**Directions**:
Your answer is a copy of every line in the records where "keygen" appears.

### Dataset ###

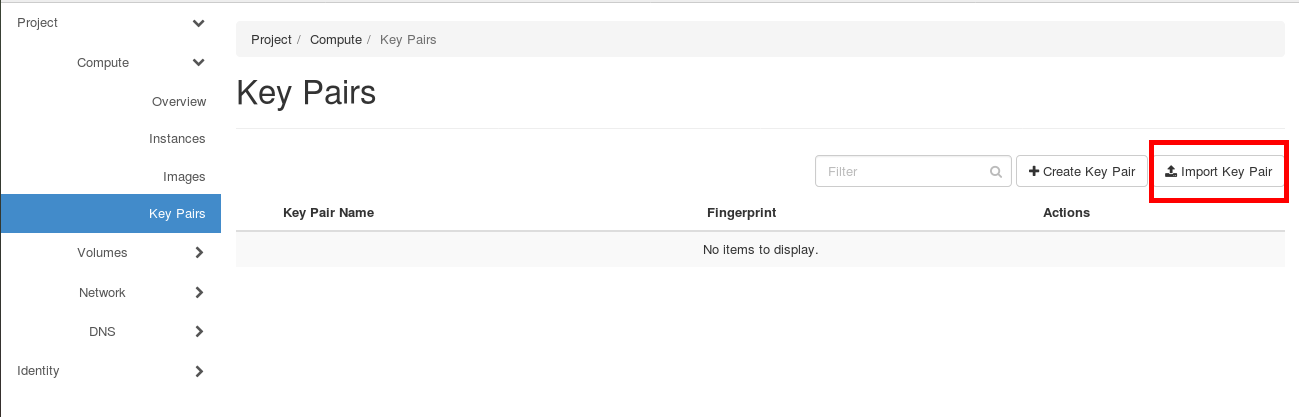
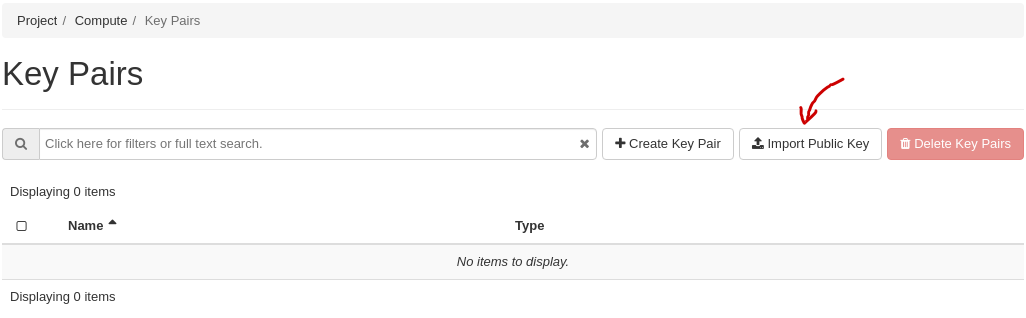
improve create linux vm

diff --git a/docs/create-virtual-machine.rst b/docs/create-virtual-machine.rst
@@ -13,52 +13,76 @@ Setting up a keypair
 
 Virtual machines in NREC are accessed using SSH keypairs. There are
 numerous ways to achieve this, depending on the OS on your local
-computer.
+computer. The preferred method is to create an SSH key pair on your
+local computer (or use an already existing one), and upload the public
+key into NREC.
 
 
 Importing an existing key
 ~~~~~~~~~~~~~~~~~~~~~~~~~
 
-If the local computer is Linux, any BSD variant such as
-FreeBSD, or MacOSX, the easiest way is to create a keypair locally if
-you don't already have one:
+This is the recommended approach.
+
+If the local computer is Linux, any BSD variant such as FreeBSD, MacOS
+or Windows 10, the easiest way is to create a keypair locally if you
+don't already have one, using the command ``ssh-keygen`` (on Windows
+it's called ``ssh-keygen.exe``):
 
 .. code-block:: console
 
-  $ ssh-keygen
+  $ cd ~
+  $ ssh-keygen -b 4096 -t rsa -f .ssh/nrec
   Generating public/private rsa key pair.
-  Enter file in which to save the key (/home/username/.ssh/id_rsa):
-  Enter passphrase (empty for no passphrase):
-  Enter same passphrase again:
-  Your identification has been saved in /home/username/.ssh/id_rsa.
-  Your public key has been saved in /home/username/.ssh/id_rsa.pub.
+  Enter passphrase (empty for no passphrase): 
+  Enter same passphrase again: 
+  Your identification has been saved in /home/username/.ssh/nrec
+  Your public key has been saved in /home/username/.ssh/nrec.pub
   The key fingerprint is:
-  SHA256:UrFhPtth14+S9f8BzMHsy+KbAZJMoC1s+8nHh9UDIc4 username@example.org
+  SHA256:VoocD4z2ek4FpjB7UrX2CNo5yu3PdvLS1T7jOUAIgCk username@localhost.localdomain
   The key's randomart image is:
-  +---[RSA 2048]----+
-  |     . .+.       |
-  |  . o +o.+. o.   |
-  |   = . E=.o .+o  |
-  |  . o o..=oo+o.+ |
-  |   .  .+So.oo=. o|
-  |    o o.+ . o.o .|
-  |     + + . o o ..|
-  |      . . . +   o|
-  |           +.   .|
+  +---[RSA 4096]----+
+  |   o...          |
+  |E o  +..         |
+  | .o = O. ..      |
+  |   O O O.o.      |
+  |  + * = S. .     |
+  | . = o o  o .    |
+  |  o o o. . o     |
+  |   . =+ o   =.   |
+  |    .o+=.  .o+   |
   +----[SHA256]-----+
 
-Another option is to let OpenStack create a keypair for you, more
-about that later. To import your existing keypair into OpenStack, go
-to the **Key Pairs** tab under **Project** and select "Key
-Pairs":
+Before running ssh-keygen we're making sure that the current working
+directory is our home directory. In this case we are creating a
+keypair of type RSA and 4096 bits long, which should provide
+sufficient security. We specify the output filename **.ssh/nrec**. The
+files created in your home directory are
+
+**.ssh/nrec**
+  This is the *private key*. It should be kept safe.
+
+**.ssh/nrec.pub**
+  This is the *public key*. It can be used to authenticate holders of
+  the private key.
+
+To import your existing public key into NREC, navigate to **Project**
+-> **Compute** -> **Key Pairs**:
 
 .. figure:: images/dashboard-access-and-security-01.png
    :align: center
-   :alt: Dashboard - Access & Security
+   :alt: Project -> Compute -> Key Pairs
 
-Click the button labeled "Import Key Pair". Give the keypair a name,
-and enter the contents of the **id_rsa.pub** file in the "Public Key"
-field:
+Click on **Import Key Pair**. In the dialog that appears, fill out the
+following:
+
+* **Key Pair Name**: Give the key pair a proper name, so you remember
+  what it is and where it can be accessed from (here: "homeoffice")
+
+* **Key Type**: Choose "SSH Key" from the drop-down menu
+
+* Either use **Choose File** and find the **.ssh/nrec.pub** file, or
+  cut & paste the contents of **.ssh/nrec.pub** into the "Public Key"
+  field
 
 .. figure:: images/dashboard-import-keypair-01.png
    :align: center
@@ -75,42 +99,40 @@ Letting OpenStack create a keypair
 ~~~~~~~~~~~~~~~~~~~~~~~~~~~~~~~~~~
 
 You can let OpenStack create a keypair for you, if you don't wish to
-use an existing one. Go to the **Key Pairs** tab
-under **Project** and select "Key Pairs":
+create one locally or use an existing one. Navigate to **Project**
+-> **Compute** -> **Key Pairs**:
 
 .. figure:: images/dashboard-access-and-security-03.png
    :align: center
    :alt: Dashboard - Access & Security
 
-Click on "Create Key Pair":
+Click on **Create Key Pair**:
 
 .. figure:: images/dashboard-create-keypair-01.png
    :align: center
    :alt: Dashboard - Create an SSH keypair
 
-Choose a name for you keypair and click "Create Key Pair". The newly
-created private key will be downloaded by the browser automatically:
-
-.. figure:: images/dashboard-create-keypair-02.png
-   :align: center
-   :alt: Dashboard - Download created keypair
+Choose a name for you key pair (here: "nrec"), select "SSH Key" from
+the **Key Type** drop-down menu, and click **Create Key Pair**. The newly
+created private key will be downloaded by the browser automatically as
+**<name>.pem** (here: "nrec.pem").
 
 The name of the downloaded file is based on the name you provided
-earlier. In this example the file is called "test.pem" as "test" was
+earlier. In this example the file is called "nrec.pem" as "nrec" was
 provided as the keypair name. Remember to restrict the access to the
 private key, as SSH will refuse to use unless it's properly
 protected:
 
 .. code-block:: console
 
-  $ chmod 0600 test.pem
+  $ chmod 0600 nrec.pem
 
 In order to use the downloaded private key, use the **-i** option to
 ssh, like this (example for "test.pem" above):
 
 .. code-block:: console
 
-  $ ssh -i test.pem -l <username> <virtual-machine>
+  $ ssh -i nrec.pem -l <username> <virtual-machine>
 
 Replace "<virtual-machine>" with the name or IP of the virtual machine
 that this keypair is assigned to, and "<username>" with the username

###

**Response area**:
+don't already have one, using the command ``ssh-keygen`` (on Windows
+it's called ``ssh-keygen.exe``):
-  $ ssh-keygen
+  $ ssh-keygen -b 4096 -t rsa -f .ssh/nrec
+Before running ssh-keygen we're making sure that the current working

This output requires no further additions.